Valentine’s Day can be a tough holiday, especially when you’re single, having a difficult time with friends, feeling disconnected from community or struggling with disordered eating. But here’s the good news: you can transform your Valentine’s Day to be a day of celebration! And here’s how:
1. Write your damn self a love note.
When was the last time that you explicitly expressed how much you appreciate yourself?
I tend to externalize love and give it to other people, and I often end up forgetting about myself. A great exercise in self-love is to practice putting into words the ways in which you appreciate yourself, as you are, right now, in this moment of your life.
You could also write affirmative quotes on post-it notes and put them somewhere you can read them.
2. Remember when you were in elementary school…?
Valentine’s Day was the best day ever. In our school, we used to staple decorated paper bags with our names on them to the wall, and each kid brought a piece of candy for everyone else. What I loved about this tradition was that it wasn’t discriminating—the love was meant for and shared with everyone universally, not only exclusively with family, friends or significant others.
Which brings us to our next point…
3. Random acts of kindness.
Carry on this spirit on non-discriminating love!
Keep in mind that people receive love in different ways, and, for some, baked goods, candies or food is going to be stressful. Consider carrying around an alternative for our friends who are struggling with disordered eating, such as handmade love notes or drawings.
I have a friend, Hannah, who cut index cards in half, drew crazy monsters on them, and added googly eyes to the monster at the end. They each had wonderful sayings on them, like, “you are loved” or “you are enough,” and she gave them to people she knew who were struggling. These simple and beautiful acts of kindness can make people feel seen, loved, appreciated and cherished.
You could also write love letters to the people you love in your life—a relative, a friend, a teacher, a mentor, a person you say hello to on your daily commute, a stranger on the subway, a lover—there are endless possibilities. I think that, in our society, we tend to view love from a perspective of scarcity, only showing it to select people. But love exists in many forms, and it is exciting to imagine all of the different people who can be appreciated in your life!
4. Pay attention to how you’re feeling.
This is really important in general, and especially crucial on this day—Valentine’s Day is a charged day in a lot of different ways. Paying attention to how you are feeling and what you need during the day is important. Do you need to be with your friends? Alone? Do you need to watch an episode of your favorite comfort show? Do you need tea? A bath? A hug? Stay curious and open to how you’re feeling throughout the day and respect what you need moment to moment.
5. Reach out.
If you are struggling and need support, please reach out to someone. Society encourages us to only show ourselves to others when we are feeling good, and to hide in the shadows when we are feeling bad—try to fight that pressure. If you are not feeling well, and need the love and care of others, reach out to someone (or multiple people) in a way that feels good for you (texting, calling, FaceTiming, meeting in person). Also keep in mind that if they cannot support you in that moment, it does not reflect on your lovability or value.

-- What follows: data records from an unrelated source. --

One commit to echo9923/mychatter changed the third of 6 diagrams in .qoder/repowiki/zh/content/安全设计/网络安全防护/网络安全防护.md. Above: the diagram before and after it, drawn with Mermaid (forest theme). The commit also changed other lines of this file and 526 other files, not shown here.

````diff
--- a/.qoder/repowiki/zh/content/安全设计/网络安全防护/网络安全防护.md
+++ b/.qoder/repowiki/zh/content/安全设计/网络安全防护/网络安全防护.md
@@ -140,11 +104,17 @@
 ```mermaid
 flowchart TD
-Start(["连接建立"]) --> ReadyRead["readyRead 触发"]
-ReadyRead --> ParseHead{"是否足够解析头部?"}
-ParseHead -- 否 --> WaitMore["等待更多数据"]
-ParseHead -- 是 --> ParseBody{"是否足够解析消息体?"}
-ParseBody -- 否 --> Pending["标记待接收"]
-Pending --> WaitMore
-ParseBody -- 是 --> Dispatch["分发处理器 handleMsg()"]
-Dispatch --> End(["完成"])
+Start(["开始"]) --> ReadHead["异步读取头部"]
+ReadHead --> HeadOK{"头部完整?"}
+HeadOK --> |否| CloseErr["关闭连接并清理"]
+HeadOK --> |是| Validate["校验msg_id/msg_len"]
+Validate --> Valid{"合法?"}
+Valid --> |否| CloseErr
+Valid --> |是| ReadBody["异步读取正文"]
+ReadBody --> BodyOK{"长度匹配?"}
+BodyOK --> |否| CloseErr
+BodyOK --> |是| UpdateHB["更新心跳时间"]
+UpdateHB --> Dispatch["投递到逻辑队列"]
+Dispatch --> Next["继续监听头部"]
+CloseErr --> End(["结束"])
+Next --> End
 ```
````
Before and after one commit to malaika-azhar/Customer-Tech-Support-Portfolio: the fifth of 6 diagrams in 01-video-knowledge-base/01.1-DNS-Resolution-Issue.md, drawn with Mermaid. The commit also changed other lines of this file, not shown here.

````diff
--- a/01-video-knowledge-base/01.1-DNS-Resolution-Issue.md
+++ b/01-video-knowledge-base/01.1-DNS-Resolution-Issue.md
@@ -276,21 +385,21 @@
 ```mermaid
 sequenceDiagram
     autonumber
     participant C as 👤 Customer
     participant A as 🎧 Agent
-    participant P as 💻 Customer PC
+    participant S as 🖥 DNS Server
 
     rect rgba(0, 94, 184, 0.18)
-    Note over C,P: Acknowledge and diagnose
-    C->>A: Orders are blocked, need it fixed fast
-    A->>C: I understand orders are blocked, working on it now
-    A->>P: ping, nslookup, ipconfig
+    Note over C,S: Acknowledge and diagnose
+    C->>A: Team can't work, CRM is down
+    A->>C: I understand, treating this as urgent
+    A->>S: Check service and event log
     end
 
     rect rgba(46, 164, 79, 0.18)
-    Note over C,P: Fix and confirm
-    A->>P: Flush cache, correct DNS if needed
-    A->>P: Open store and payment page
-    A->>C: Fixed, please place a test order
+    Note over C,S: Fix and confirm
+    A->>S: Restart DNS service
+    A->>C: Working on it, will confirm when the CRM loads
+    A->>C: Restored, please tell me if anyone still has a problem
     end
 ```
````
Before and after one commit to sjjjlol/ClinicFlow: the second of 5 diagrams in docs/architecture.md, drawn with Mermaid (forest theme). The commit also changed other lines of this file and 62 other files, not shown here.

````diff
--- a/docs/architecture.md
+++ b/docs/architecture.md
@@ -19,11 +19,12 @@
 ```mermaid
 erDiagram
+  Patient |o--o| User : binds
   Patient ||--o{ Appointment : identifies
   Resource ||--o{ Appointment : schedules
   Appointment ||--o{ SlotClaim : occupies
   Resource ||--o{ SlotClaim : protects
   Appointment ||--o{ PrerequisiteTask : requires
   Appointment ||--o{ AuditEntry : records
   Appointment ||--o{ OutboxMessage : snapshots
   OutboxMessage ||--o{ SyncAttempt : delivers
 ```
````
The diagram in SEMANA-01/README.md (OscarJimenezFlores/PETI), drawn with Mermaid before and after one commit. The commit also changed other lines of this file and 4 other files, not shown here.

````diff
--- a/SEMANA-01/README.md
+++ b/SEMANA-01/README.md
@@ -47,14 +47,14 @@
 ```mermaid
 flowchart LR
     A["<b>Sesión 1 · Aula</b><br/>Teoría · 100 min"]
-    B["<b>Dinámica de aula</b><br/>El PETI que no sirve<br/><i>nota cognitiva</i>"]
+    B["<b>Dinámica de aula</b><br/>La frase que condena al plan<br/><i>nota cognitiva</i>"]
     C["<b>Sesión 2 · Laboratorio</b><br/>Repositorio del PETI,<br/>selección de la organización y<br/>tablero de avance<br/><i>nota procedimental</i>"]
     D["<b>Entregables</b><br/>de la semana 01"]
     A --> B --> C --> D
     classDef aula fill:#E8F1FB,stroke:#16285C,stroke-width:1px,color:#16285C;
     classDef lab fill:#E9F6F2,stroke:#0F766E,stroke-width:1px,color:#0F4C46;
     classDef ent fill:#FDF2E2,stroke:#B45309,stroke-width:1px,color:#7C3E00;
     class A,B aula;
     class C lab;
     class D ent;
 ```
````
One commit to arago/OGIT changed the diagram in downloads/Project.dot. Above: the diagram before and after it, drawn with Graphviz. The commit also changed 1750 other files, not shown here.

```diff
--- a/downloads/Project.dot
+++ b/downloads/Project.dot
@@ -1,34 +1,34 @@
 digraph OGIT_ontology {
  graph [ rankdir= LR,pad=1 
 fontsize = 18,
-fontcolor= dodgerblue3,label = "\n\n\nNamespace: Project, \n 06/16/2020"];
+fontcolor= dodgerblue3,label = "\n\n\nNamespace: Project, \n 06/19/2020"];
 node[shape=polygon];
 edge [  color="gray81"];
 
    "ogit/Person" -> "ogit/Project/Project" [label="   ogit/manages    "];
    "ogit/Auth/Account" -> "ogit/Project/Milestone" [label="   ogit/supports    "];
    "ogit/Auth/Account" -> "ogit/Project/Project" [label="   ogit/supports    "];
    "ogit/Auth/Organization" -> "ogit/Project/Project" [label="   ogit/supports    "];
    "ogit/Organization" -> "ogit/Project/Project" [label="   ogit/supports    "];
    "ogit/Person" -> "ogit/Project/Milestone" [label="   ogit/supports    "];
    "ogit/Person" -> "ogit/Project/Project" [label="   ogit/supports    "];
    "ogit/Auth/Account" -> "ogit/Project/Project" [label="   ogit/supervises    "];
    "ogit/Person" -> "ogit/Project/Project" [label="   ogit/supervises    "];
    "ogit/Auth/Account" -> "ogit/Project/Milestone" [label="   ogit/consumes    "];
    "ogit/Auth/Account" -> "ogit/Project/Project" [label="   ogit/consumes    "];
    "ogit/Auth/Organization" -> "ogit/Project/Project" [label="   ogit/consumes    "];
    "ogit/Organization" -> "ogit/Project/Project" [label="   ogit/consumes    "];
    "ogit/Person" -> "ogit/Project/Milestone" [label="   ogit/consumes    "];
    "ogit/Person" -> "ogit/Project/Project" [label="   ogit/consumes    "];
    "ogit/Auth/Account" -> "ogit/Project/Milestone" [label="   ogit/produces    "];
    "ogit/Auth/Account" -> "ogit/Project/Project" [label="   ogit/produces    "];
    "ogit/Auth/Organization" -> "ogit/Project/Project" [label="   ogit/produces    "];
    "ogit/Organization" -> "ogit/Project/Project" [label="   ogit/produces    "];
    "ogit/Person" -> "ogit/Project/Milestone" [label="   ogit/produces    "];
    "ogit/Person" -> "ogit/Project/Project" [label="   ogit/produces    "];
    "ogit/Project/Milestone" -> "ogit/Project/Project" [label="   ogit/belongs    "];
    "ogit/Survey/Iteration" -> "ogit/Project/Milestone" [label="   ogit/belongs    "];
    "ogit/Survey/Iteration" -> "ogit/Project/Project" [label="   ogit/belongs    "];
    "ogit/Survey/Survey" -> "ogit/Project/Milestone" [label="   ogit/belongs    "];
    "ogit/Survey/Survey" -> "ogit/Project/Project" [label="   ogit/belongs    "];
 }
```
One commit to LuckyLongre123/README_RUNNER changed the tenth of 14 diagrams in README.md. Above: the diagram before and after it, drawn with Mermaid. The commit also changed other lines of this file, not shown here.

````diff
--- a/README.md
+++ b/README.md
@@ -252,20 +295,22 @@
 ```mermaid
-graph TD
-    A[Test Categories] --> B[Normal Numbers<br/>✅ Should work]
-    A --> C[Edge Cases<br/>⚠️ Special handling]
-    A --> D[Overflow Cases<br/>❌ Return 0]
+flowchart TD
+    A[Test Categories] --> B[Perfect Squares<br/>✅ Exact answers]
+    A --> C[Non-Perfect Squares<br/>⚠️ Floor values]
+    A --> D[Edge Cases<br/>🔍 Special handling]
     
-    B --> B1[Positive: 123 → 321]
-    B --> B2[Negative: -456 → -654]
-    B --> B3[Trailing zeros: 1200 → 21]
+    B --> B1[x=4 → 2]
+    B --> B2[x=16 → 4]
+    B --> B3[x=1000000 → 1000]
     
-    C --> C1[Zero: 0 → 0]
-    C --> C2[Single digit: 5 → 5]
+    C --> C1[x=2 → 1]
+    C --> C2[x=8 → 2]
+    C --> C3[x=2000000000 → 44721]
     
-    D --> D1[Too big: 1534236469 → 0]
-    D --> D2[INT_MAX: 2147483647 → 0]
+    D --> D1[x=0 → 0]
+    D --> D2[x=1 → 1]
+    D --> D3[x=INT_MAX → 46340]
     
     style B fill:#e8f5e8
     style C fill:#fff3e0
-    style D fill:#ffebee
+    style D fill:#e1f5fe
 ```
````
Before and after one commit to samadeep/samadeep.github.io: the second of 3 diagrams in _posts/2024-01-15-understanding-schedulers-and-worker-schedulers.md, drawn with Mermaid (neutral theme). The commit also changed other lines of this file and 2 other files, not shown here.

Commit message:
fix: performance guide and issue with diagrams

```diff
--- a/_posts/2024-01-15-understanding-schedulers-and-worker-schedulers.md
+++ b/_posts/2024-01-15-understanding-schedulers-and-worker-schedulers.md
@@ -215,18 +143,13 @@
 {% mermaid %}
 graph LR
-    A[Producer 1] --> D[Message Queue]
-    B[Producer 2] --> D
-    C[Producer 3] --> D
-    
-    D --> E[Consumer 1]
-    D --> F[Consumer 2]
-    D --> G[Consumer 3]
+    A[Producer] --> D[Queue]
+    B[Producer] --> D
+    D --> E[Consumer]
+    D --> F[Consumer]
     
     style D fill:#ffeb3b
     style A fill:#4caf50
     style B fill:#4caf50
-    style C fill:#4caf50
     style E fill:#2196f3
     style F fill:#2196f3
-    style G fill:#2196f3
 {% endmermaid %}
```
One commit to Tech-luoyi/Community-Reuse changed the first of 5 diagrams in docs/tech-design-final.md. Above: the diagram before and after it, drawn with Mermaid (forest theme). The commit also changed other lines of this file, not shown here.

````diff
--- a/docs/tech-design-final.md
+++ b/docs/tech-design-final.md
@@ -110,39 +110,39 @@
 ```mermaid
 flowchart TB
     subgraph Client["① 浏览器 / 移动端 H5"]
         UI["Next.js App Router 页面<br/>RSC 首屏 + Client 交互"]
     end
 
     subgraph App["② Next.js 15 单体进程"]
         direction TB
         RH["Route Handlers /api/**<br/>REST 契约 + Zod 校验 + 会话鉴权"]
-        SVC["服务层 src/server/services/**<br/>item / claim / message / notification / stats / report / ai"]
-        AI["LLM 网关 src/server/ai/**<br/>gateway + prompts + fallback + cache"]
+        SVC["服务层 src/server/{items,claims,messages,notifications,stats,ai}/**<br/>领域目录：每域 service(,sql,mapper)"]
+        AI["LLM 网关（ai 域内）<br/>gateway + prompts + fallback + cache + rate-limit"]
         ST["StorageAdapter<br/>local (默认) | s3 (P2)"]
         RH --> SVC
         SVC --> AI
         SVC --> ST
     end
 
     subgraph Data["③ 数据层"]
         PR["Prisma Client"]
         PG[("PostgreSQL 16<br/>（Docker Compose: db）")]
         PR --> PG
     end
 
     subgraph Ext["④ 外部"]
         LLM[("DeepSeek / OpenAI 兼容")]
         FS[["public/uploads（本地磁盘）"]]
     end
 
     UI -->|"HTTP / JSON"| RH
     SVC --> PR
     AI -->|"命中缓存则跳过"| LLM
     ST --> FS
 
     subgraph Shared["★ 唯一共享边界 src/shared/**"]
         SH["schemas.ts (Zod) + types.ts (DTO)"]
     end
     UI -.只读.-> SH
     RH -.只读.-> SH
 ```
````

Alison Znamierowski graduated from Wesleyan University with a B.A. in sociology.
A version of this piece originally appeared on Proud2Bme.org, NEDA’s website for young adults.